I recently completed a Train-The-Trainer program with an enthusiastic and well-prepared group of CLASS observers. Yet, despite their status as certified CLASS observers, several of them were identifying basic conversational exchanges as feedback loops.
As I worked with them to explain the difference, one participant looked up and said, “There are back-and-forth exchanges in both Quality of Feedback and Language Modeling; How do you distinguish between them?”
“Great question!” I said as I turned to the group and asked who was up for a role-play. Fortunately, someone was game. Here is what I did to illustrate the difference:
Me: “What did you have for breakfast this morning?”
Participant: “Oh. I had a very good breakfast. I had bacon and eggs, toast and fruit.”
Me: “Wow! That sounds like a great breakfast.”
Participant: “It was. It was a very good breakfast.”
Me: “Is that what you normally eat for breakfast?”
Participant: “Well, I do like to have bacon and eggs when I can.”
Me: “Geez. I usually just eat oatmeal & have a glass of juice for breakfast. “
Participant: “Not me. I like to start my day with a big breakfast.”
Me: “That sounds delicious. I might have to join you for breakfast tomorrow.”
Participant: “Feel free to join me.”
I turned to the group and asked if we had just engaged in a back-and-forth exchange. They all nodded their heads yes. I then asked if it was a feedback loop or a general conversation. When the group could not reach consensus, I had them turn to the face page for Quality of Feedback to read the definition (pg. 69). I then said, “Yes, there was a back-and-forth exchange, but did it meet the intent of Quality of Feedback? Did it increase the participant’s learning or understanding?” I could see the light bulbs starting to go off.
This brief role-play effectively illustrated the difference between conversational back-and-forth exchanges and those that occur during feedback loops. Remember, feedback loops serve to expand learning. I was the only person who learned something in that exchange. I learned that I really should have eaten breakfast with that participant!
How do you help your participants understand feedback loops?
The time has come for hard conversations.
That’s the feedback we have been receiving from educators across the country. There are plenty of tough conversations educators are trained, taught, or feel equipped to handle with children and families - gently bringing up a developmental concern, facilitating a disagreement between students, or explaining what happened with the classroom goldfish are all part of a day in the life. But in the last year, since the killing of George Floyd and other Black people at the hands of police, educators are increasingly asking for help in communicating more comfortably with young children about diversity and difference.
We’re still soaking up the wisdom shared by our many, many excellent speakers at the spring 2021 InterAct Summit. From its inception, Teachstone has been an organization based in research. Because the CLASS is reliable and valid, teachers and programs trust it to give meaningful, accurate, and actionable information.
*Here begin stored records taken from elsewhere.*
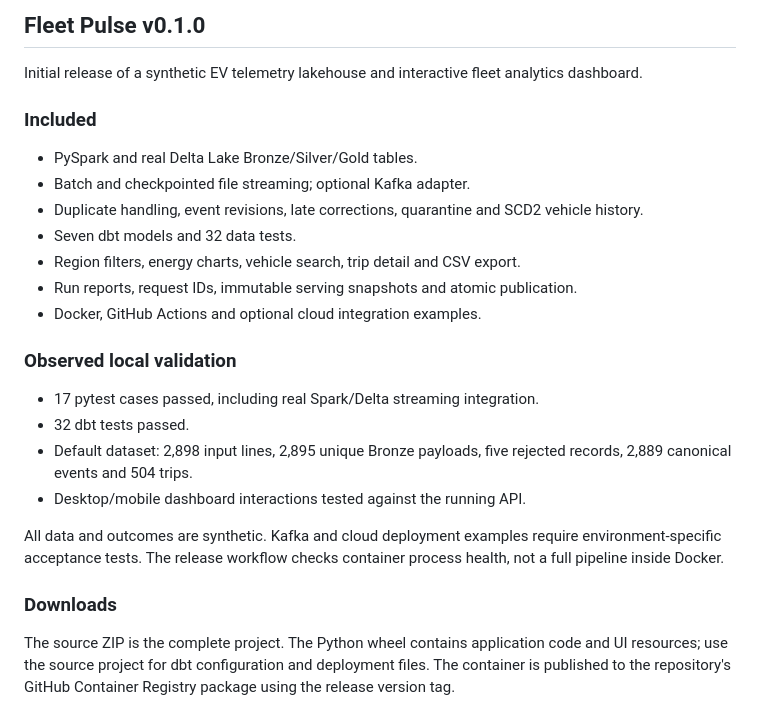
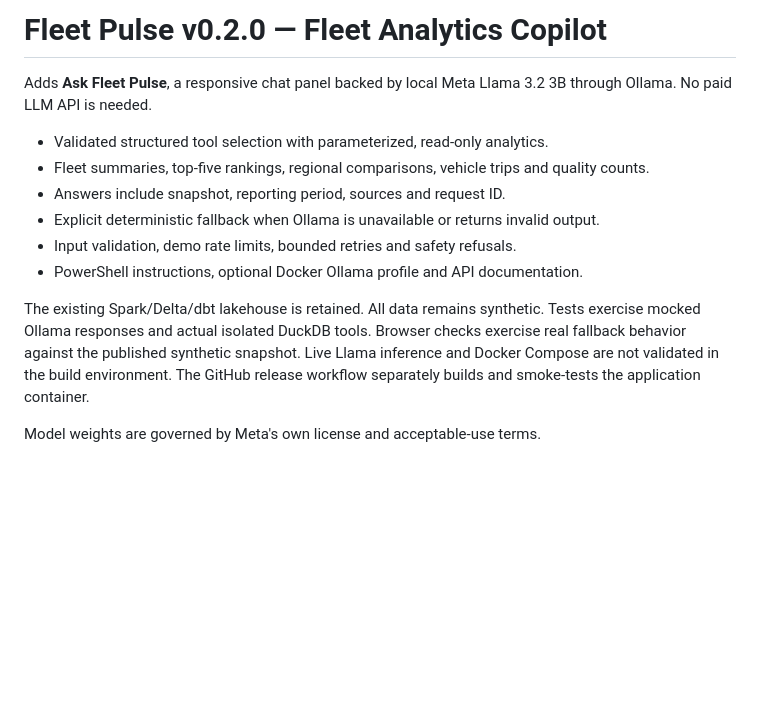
Before and after one commit to krishna-theja-nooka/vehicle-telemetry-lakehouse, a Markdown page: RELEASE_NOTES.md, the part around the change. Drawn GitHub-style; blank space fills up the shorter version.

```diff
--- a/RELEASE_NOTES.md
+++ b/RELEASE_NOTES.md
@@ -1,23 +1,19 @@
-## Fleet Pulse v0.1.0
+# Fleet Pulse v0.2.0 — Fleet Analytics Copilot
 
-Initial release of a synthetic EV telemetry lakehouse and interactive fleet analytics dashboard.
+Adds **Ask Fleet Pulse**, a responsive chat panel backed by local Meta Llama 3.2 3B
+through Ollama. No paid LLM API is needed.
 
-### Included
-- PySpark and real Delta Lake Bronze/Silver/Gold tables.
-- Batch and checkpointed file streaming; optional Kafka adapter.
-- Duplicate handling, event revisions, late corrections, quarantine and SCD2 vehicle history.
-- Seven dbt models and 32 data tests.
-- Region filters, energy charts, vehicle search, trip detail and CSV export.
-- Run reports, request IDs, immutable serving snapshots and atomic publication.
-- Docker, GitHub Actions and optional cloud integration examples.
+- Validated structured tool selection with parameterized, read-only analytics.
+- Fleet summaries, top-five rankings, regional comparisons, vehicle trips and quality counts.
+- Answers include snapshot, reporting period, sources and request ID.
+- Explicit deterministic fallback when Ollama is unavailable or returns invalid output.
+- Input validation, demo rate limits, bounded retries and safety refusals.
+- PowerShell instructions, optional Docker Ollama profile and API documentation.
 
-### Observed local validation
-- 17 pytest cases passed, including real Spark/Delta streaming integration.
-- 32 dbt tests passed.
-- Default dataset: 2,898 input lines, 2,895 unique Bronze payloads, five rejected records, 2,889 canonical events and 504 trips.
-- Desktop/mobile dashboard interactions tested against the running API.
+The existing Spark/Delta/dbt lakehouse is retained. All data remains synthetic.
+Tests exercise mocked Ollama responses and actual isolated DuckDB tools. Browser
+checks exercise real fallback behavior against the published synthetic snapshot.
+Live Llama inference and Docker Compose are not validated in the build environment.
+The GitHub release workflow separately builds and smoke-tests the application container.
 
-All data and outcomes are synthetic. Kafka and cloud deployment examples require environment-specific acceptance tests. The release workflow checks container process health, not a full pipeline inside Docker.
-
-### Downloads
-The source ZIP is the complete project. The Python wheel contains application code and UI resources; use the source project for dbt configuration and deployment files. The container is published to the repository's GitHub Container Registry package using the release version tag.
+Model weights are governed by Meta's own license and acceptable-use terms.
```
Also changed, not shown: README.md (+26 -0 lines), docs/copilot.md (added, +155 -0 lines), docs/upgrade-v0.2.0.md (added, +17 -0 lines), screenshots/copilot-mobile.png (added), screenshots/copilot.png (added), 14 other files.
To learn more about the current work being done in the field, we invited co-founder Bob Pianta to give an update on new research findings.
I was supposed to be an architect, instead I was a teacher of young children; it felt like my calling.
When I started my coursework, they tasked me with visiting multiple classrooms. It overwhelmed me when in some classrooms, children were crying, teachers were frustrated, and no one seemed to enjoy the day. I thought I had made a mistake. Thankfully, I had a professor who inspired me to continue. Instead of feeling overwhelmed by the behaviors I observed in both children and teachers, the professor charged me to uncover the root of those behaviors.
And so, my journey to support social-emotional development began.
At Teachstone, we are all in on early learning. The research shows us that, with the help of effective educators, there is so much potential to build a strong foundation for children’s learning well before elementary school. But some research, including the Head Start Impact Study and the research on Tennessee’s voluntary pre-K, has complicated the story. Researchers found that in some cases, gains made in early childhood education seemed to fade out by around third grade.
Follow-up research has added to the narrative.